and while I am an employee of Russell, Majors & Waddell, I will under no circumstances use
profane language; that I will drink no intoxicating liquors; that I will not quarrel or fight with
any other employee of the firm; and that in every respect I will conduct myself honestly, be
faithful in my duties, and so direct all my acts as to win the confidence of my employers.
So help me God.”
– Pledge of the Central Overland and California and Pikes Peak Express Company owned by the founders of the Pony Express.
While it is doubtful that all riders obeyed this oath, it provides an insight to the men who began the Express.
Some interesting facts:
- Time it took for first westbound Missouri to California trip: 9 days, 23 hours. First eastbound trip: 11 days, 12 hours.
- Between 400 and 500 horses were used
- Only one mail delivery was lost, despite hazards.
The amazing courage and physical strength of the 180 men who reportedly rode for the Pony Express led to an unheard of feat: mail could travel from coast to coast in a matter of ten days. Amazing, isn’t it? Although the Pony Express was never successful, and ran for only 19 months, it still serves as the perfect symbol of the ingenuity, courage, physical strength, and determination of early Americans. At the initiation of the Pony Express on April 3, 1860, a man named Major M. Jeff Thompson said this:
“More than that, I say to you the wilderness which lies between us will blossom as the rose, cities will spring into existence….Mountains will be tunneled, streams bridged and the iron monster…will ply between our confines and those far distant shores.”
He sure was right, wasn’t he?
Some other memorable quotes:
“There were about eighty pony riders in the saddle all the time, night and day, stretching in a long, scattering
procession from Missouri to California, forty flying eastward, and forty toward the west, and among them making
four hundred gallant horses earn a stirring livelihood and see a deal of scenery every single day of the year.”
~ Mark Twain, “Roughing It”, 1872

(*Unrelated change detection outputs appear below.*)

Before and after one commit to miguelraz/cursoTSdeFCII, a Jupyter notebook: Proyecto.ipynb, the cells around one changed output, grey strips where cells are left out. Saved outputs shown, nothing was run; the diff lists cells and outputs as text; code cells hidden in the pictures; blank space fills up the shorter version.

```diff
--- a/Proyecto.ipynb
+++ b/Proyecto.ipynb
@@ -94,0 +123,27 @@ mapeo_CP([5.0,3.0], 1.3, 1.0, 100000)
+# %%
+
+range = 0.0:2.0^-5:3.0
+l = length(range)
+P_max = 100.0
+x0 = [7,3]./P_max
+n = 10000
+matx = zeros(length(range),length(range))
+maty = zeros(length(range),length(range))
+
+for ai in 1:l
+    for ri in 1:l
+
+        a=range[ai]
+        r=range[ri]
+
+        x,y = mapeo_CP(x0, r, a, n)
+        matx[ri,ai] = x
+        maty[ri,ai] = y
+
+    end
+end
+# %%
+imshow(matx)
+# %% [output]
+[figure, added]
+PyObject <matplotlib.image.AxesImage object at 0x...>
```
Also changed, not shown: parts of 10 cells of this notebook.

“It was not until December, 1860, that I had an opportunity to ride. The boys were dropping out pretty fast. Some of them could not stand the strain of the constant riding. It was not so bad in summer, but when winter came on, the job was too much for them… My first ride was in a heavy snow storm, and it pretty nearly used me up.”
– William Campbell, 1932. His Pony Express route ran from Ft. Kearney to Big Sandy in Nebraska.
“The pony rider was usually a little bit of a man, brimful of spirit and endurance. No matter what time of day or night his watch came on, and no matter whether his ‘beat’ was a level straight road or a crazy trail over mountain craigs and precipices, or whether it led through peaceful regions or regions that swarmed with hostile Indians, he must be always ready to leap into the saddle and be off like the wind!”
– Mark Twain, “Roughing It”, 1872
American Cowboy Magazine
Pony Express National Museum Website